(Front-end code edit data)
*-*-*

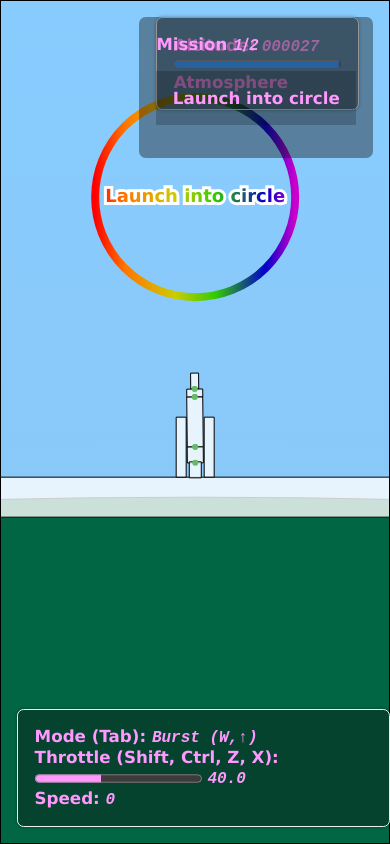
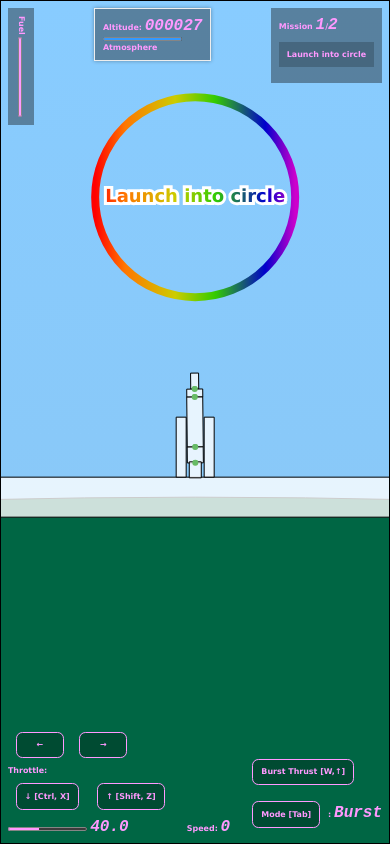
Before and after one commit to morph-games/rainbow-rockets-13kb, a website built with Vite: page index.html in a window 390 px wide. Built offline with nearby package versions, Linux system fonts and the light colour scheme; animation ran at ten frames a second; what zzfx would draw is missing.

Commit message:
Mobile UI, Rainbow, Fuel

```diff
--- a/index.html
+++ b/index.html
@@ -6,20 +6,53 @@
 			margin: 0;
 			padding: 0;
 			font-family: Verdana, sans-serif;
-			font-size: calc(12px + 3vh - 1vw);
+			font-size: calc(12px + 1vmin);
 			overflow: hidden;
 		}
 		canvas {
 			border: solid 1px black;
 		}
-		b {
+		div, b, u {
 			display: block;
+			box-sizing: border-box;
+			text-decoration: none;
+		}
+		u {
+			display: inline-block;
+			padding: 1em;
+			min-width: 6em;
+			margin: 1em;
+			border: solid 1px #f9f;
+			border-radius: 0.8em;
+			text-align: center;
+			cursor: pointer;
+			user-select: none;
+			background: #0004;
+		}
+		u:active {
+			scale: 0.9;
+		}
+		#tp, #bm {
 			padding: 1em;
 			border-radius: 0.4em;
 			position: absolute;
-			background: #1116;
 			color: #f9f;
 			font-size: 50%;
+			width: 100%;
+			display: flex;
+			justify-content: space-between;
+		}
+		#tp {
+			top: 0;
+			align-items: flex-start;
+		}
+		#tp > b {
+			padding: 1em;
+			background: #1116;
+		}
+		#bm {
+			bottom: 0;
+			align-items: flex-end;
 		}
 		progress {
 			accent-color: #f9f;
@@ -27,7 +60,7 @@
 		#atmos {
 			accent-color: #39f;
 		}
-		#alt, #th {
+		#alt {
 			border: ridge .5vmin;
 			box-shadow: 0 0 1vmin #0005;
 		}
@@ -64,6 +97,10 @@
 		#msndone {
 			color: #ff5;
 		}
+		#fl {
+			writing-mode: vertical-lr;
+			/* rotate: 90deg; */
+		}
 	</style>
 	<meta name="viewport" content="width=device-width, initial-scale=1.0, maximum-scale=1.0, user-scalable=no">
 	<link rel=icon href=data:,>
@@ -71,17 +108,55 @@
 </head>
 <body>
 <canvas id=a></canvas>
+<b id=tp>
+	<b id=fl>
+		Fuel <progress id=flp value=0 max=1></progress>
+	</b>
+	<b id=alt>
+		Altitude: <i id=altn></i><br>
+		<progress id=atmos value=0 max=1></progress>
+		<b>Atmosphere</b>
+	</b>
+	<b id=msn>
+		Mission <i id=msnnum></i>/<i id=msntot></i>
+		<br>
+		<ol id=msnos>
+			<li>Do thing</li>
+			<li>Do another thing</li>
+		</ol>
+		<div id=msndone></div>
+	</b>
+</b>
+<b id=bm>
+	<b>
+		<u data-key=l>&larr;</u><u data-key=r>&rarr;</u>
+		<!-- TODO: Left/right controls -->
+		<b>Throttle:</b>
+		<u data-key=C>&darr; [Ctrl, X]</u>
+		<u data-key=H>&uarr; [Shift, Z]</u>
+		<br>
+		<progress id=thp value=0 max=1></progress>
+		<i id=thn></i>
+	</b>
+	<b>
+		<!-- TODO: Navbar -->
+		Speed: <i id=spdn></i>
+	</b>
+	<b id=th>
+		<u data-key=u>Burst Thrust [W,&uarr;]</u>
+		<br>
+		<u data-key=T>Mode [Tab]</u>: <i id=elMode></i>
+	</b>
+</b>
+
+<!--
 <b id=alt>Altitude: <i id=altn></i><br>
 	<progress id=atmos value=0 max=1></progress>
 	<div>Atmosphere</div>
 </b>
-<b id=th>
-	Mode (Tab): <i id=elMode></i>
-	<br>Throttle (Shift, Ctrl, Z, X):
-	<progress id=thp value=0 max=1></progress>
-	<i id=thn></i>
-	<br>Speed: <i id=spdn></i>
-</b>
+-->
+
+<!--
 <b id=msn>
 	Mission <i id=msnnum></i>/<i id=msntot></i>
 	<br>
@@ -91,6 +166,7 @@
 	</ol>
 	<div id=msndone></div>
 </b>
+-->
 </body>
 <script type="module" src="./src/game.js"></script>
 </html>
--- a/src/canvas-renderer.js
+++ b/src/canvas-renderer.js
@@ -1,4 +1,4 @@
-import { colorToHex, clamp, X, Y, TWO_PI, lerpVectors, addVectors } from './utils.js';
+import { colorToHex, clamp, X, Y, PI, TWO_PI, lerpVectors, addVectors, polar2Vector } from './utils.js';
 import { PLANET_RADIUS, ATMOS_RADIUS, PLANET_CENTER } from './planet.js';
 
 const c = a.getContext`2d`
@@ -58,12 +58,12 @@ function getRainbowGradient(pos1, pos2, a = 'f') {
 	return grad
 }
 
-export const draw = (sims, particles, trajectories, missions, e, r) => {
+export const draw = (sims, particles, trajectories, missions, rainbow, e, r) => {
 	// reset canvas
 	a.width ^= 0;
 
 	// Draw the planet
-	const screenPos = w2s([0, 0]);
+	const screenPos = w2s(PLANET_CENTER);
 	const gradient = c.createRadialGradient(...screenPos, 0, ...screenPos, ATMOS_RADIUS * zoom);
 	[
 		[0, 200, 200, 200, .7], // center
@@ -75,6 +75,29 @@ export const draw = (sims, particles, trajectories, missions, e, r) => {
 	c.arc(...screenPos, ATMOS_RADIUS * zoom, 0, TWO_PI);
 	c.fillStyle = gradient;
 	c.fill();
+
+	// Draw rainbox
+	{
+		c.save();
+		const rr = rainbow.r * zoom;
+		const rainbowWidth = rainbow.w * zoom;
+		const rc = w2s(rainbow.c);
+		const grad = c.createRadialGradient(...rc, rr + rainbowWidth/2, ...rc, rr - rainbowWidth/2);
+		[
+			[0, 'f00'], // red
+			[.2, 'f70'], // orange
+			[.4, 'ee0'], // yellow
+			[.6, '3c0'], // green
+			[.8, '22e'], // blue
+			[1, 'c0c'], // purple
+		].forEach(([n, rgb]) => grad.addColorStop(n, `#${rgb}c`));
+		c.beginPath();
+		c.arc(...rc, rr, 0, TWO_PI);
+		c.lineWidth = rainbowWidth;
+		c.strokeStyle = grad;
+		c.stroke();
+		c.restore();
+	}
 
 	// Draw objects within the physics sims
 	for (let sim of sims) {
--- a/src/game.js
+++ b/src/game.js
@@ -9,7 +9,7 @@ import {
 	setDampeningForPressure, calcAltitude, calcPlanetGravity,
 } from './planet.js';
 import { getCollisionsById } from './physics-extensions.js';
-import { setPos, subtractVectors, clamp, sin, cos, PI, X, Y, angle2Vector, distance, magnitude, TWO_PI, addVectors } from './utils.js';
+import { setPos, subtractVectors, clamp, sin, cos, PI, X, Y, angle2Vector, distance, magnitude, TWO_PI, addVectors, polar2Vector } from './utils.js';
 import { missions } from './missions.js';
 
 
@@ -97,17 +97,36 @@ onkeydown = onkeyup = e => {
 // onkeyup = e => console.log(e, e.type[5]);
 
 onclick=e=>{
-	if (Math.random() < 0.5) {
-		rect(...s2w(e.pageX, e.pageY), 20, 20);
-	} else {
-		circle(...s2w(e.pageX, e.pageY), 10);
-	}
+	// if (Math.random() < 0.5) {
+	// 	rect(...s2w(e.pageX, e.pageY), 20, 20);
+	// } else {
+	// 	circle(...s2w(e.pageX, e.pageY), 10);
+	// }
+	const { nodeName, dataset } = e.target;
+	if (nodeName === 'U' && dataset.key && kt[dataset.key]) kt[dataset.key]();
+
 	// If we clicked on an objective then look at it
 	const objIndex = e.target?.dataset?.obj;
 	if (objIndex?.length) lookAtObj(Number(objIndex));
 	// console.log(e.target);
 	// s1.shape(CIRCLE, , 500, 10);
 };
+let clickedKey;
+onpointerdown=e=>{
+	const { nodeName, dataset } = e.target;
+	if (nodeName === 'U' && dataset.key) {
+		clickedKey = dataset.key;
+		ks[dataset.key] = 1;
+		console.log(ks);
+	}
+};
+onpointercancel = onpointerleave = onpointerup = e => {
+	if (clickedKey) {
+		ks[clickedKey] = 0;
+		clickedKey = null;
+		console.log(ks);
+	}
+}
 
 onwheel = (e) => { /* e.preventDefault(); */ wheelZoom(e.deltaY); }
 
@@ -128,7 +147,7 @@ s1.shape(RECTANGLE, [300, -PLANET_RADIUS - 100], 0, 100, 250); // Test building
 
 const LAUNCHPAD_RESET_POS = [0, -PLANET_RADIUS - 40];
 
-const MODE_NAMES = ['Burst (W,↑)', 'Sustained Burn'];
+const MODE_NAMES = ['Burst', 'Sustained Burn'];
 const rocket = {
 	compound: makeCompound(
 		[
@@ -155,6 +174,10 @@ const rocket = {
 		this.nozzle.a += dg;
 		// console.log(this.nozzle.a, this.engine.a);
 	},
+	fuel: 1e3,
+	maxFuel: 1e3,
+	setFuel(t) { this.fuel = clamp(t, 0, this.maxFuel);	},
+	refuel(dr) { this.setFuel(this.fuel + dr); },
 	engineOn: 0,
 	enginePower: 0.4,
 	throttle: 0.4,
@@ -165,6 +188,8 @@ const rocket = {
 		this.applyThrust();
 	},
 	applyThrust() {
+		this.refuel(-.3 * this.throttle);
+		if (this.fuel <= 0) return;
 		const noz = this.nozzle;
 		const vec = angle2Vector(noz.a - PI/2);
 		// Old method involved applying to velocity
@@ -172,6 +197,7 @@ const rocket = {
 		// noz.v[Y] += vec[Y] * this.throttle * this.enginePower;
 		noz.F[X] = vec[X] * this.throttle * this.enginePower;
 		noz.F[Y] = vec[Y] * this.throttle * this.enginePower;
+
 		if (Math.random() > this.throttle) return; // No particles
 		[
 			[255, 0, 0],
@@ -291,10 +317,17 @@ function calcTrajectory({ com, v, m }) {
 	return traj;
 }
 
+// Other things to display
+const rainbow = {
+	mag: 7e3, angle: -PI * .4, // coordinates
+	c: [0, 0], // center (position)
+	r: PLANET_RADIUS * .5, // size
+	w: 200,
+};
+let trajectory = [];
 
 // Game loop
 const DT = 16;
-let trajectory = [];
 setInterval(() => {
 	if (commandQueue.length) {
 		if (commandQueue.shift() === 'reset') reset();
@@ -324,6 +357,12 @@ setInterval(() => {
 	rocket.compound.calc();
 	trajectory = calcTrajectory(rocket.compound);
 
+	{ // Check rainbow
+		rainbow.c = polar2Vector(rainbow.mag, rainbow.angle);
+		const d = distance(rocket.compound.com, rainbow.c);
+		if (Math.abs(d - rainbow.r) <= (rainbow.w/2)) rocket.refuel(3);
+	}
+
 	// console.log(rocket.body.c[0], rocket.body.c[1]);
 	// console.log(sim1.M().length, sims[1].M().length);
 	// if (sims[1].M().length) console.log(sims[1].M())
@@ -339,7 +378,7 @@ const setText = (el, txt) => el.innerText !== txt && (el.innerText = txt);
 const render = () => {
 	setCam(look, lookCooldown < -2e3);
 	const speed = magnitude(rocket.compound.v);
-	draw(sims, particles, speed < .1 ? [] : [trajectory], missions);
+	draw(sims, particles, speed < .1 ? [] : [trajectory], missions, rainbow);
 	const alt = calcPartsAltitude(rocket.compound.parts);
 	// altn.innerText = alt.toFixed(0).padStart(6, '0');
 	setText(altn, alt.toFixed(0).padStart(6, '0'));
@@ -348,13 +387,15 @@ const render = () => {
 	spdn.innerText = clamp(((speed * 100) - 1).toFixed(0), 0, Infinity);
 	elMode.innerText = MODE_NAMES[rocket.engineOn];
 	atmos.value = calcPressurePercentAtRadius(alt + PLANET_RADIUS);
+	flp.value = rocket.fuel;
+	flp.max = rocket.maxFuel;
 	setText(msnnum, missions.index + 1);
 	setText(msntot, missions.length);
 	setHTML(
 		msnos,
 		missions.current().objectives.map((o, i) => '<li data-obj="' + i + '">' + (o.completed ? '✅' : '') + (o.description || 'Do thing') + '</li>').join('')
 	);
-	msndone.innerText = missions.completed() >= 1 ? 'Hit Enter for next mission.' : '';
+	setHTML(msndone, missions.completed() >= 1 ? '<u data-key="E">Next mission [Enter]</u>' : '');
 	requestAnimationFrame(render);
 };
 
--- a/src/utils.js
+++ b/src/utils.js
@@ -6,6 +6,8 @@ export const clamp = (n, minA = 0, maxB = 1) => min(max(n, minA), maxB);
 export const angle2Vector = (a) => [cos(a), sin(a)];
 export const magnitude = ([x, y]) => hypot(x, y);
 export const vector2Polar = ([x, y]) => ({ angle: Math.atan2(y, x), magnitude: hypot(x, y) });
+export const polar2Vector = (magnitude, angle = 0) => [magnitude * cos(angle), magnitude * sin(angle)];
+// ^ Note: Angle zero is to the right
 export const distance = ([x1, y1], [x2, y2]) => hypot(x2 - x1, y2 - y1);
 export const setPos = (destPos, [x, y]) => { destPos[X] = x; destPos[Y] = y; };
 export const addVectors = ([x1, y1], [x2, y2]) => [x1 + x2, y1 + y2];
```
Also changed, not shown: dist/assets/index-BDeTz99H.js (added), dist/assets/index-BHUe4lAU.js (deleted), dist/index.html.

*-*-*

- [WORK REQUEST] Identify the lines of the data that contain the word "dataset". Copy each of them.

- [RESPONSE]
+	const { nodeName, dataset } = e.target;
+	if (nodeName === 'U' && dataset.key && kt[dataset.key]) kt[dataset.key]();
 	const objIndex = e.target?.dataset?.obj;
+	const { nodeName, dataset } = e.target;
+	if (nodeName === 'U' && dataset.key) {
+		clickedKey = dataset.key;
+		ks[dataset.key] = 1;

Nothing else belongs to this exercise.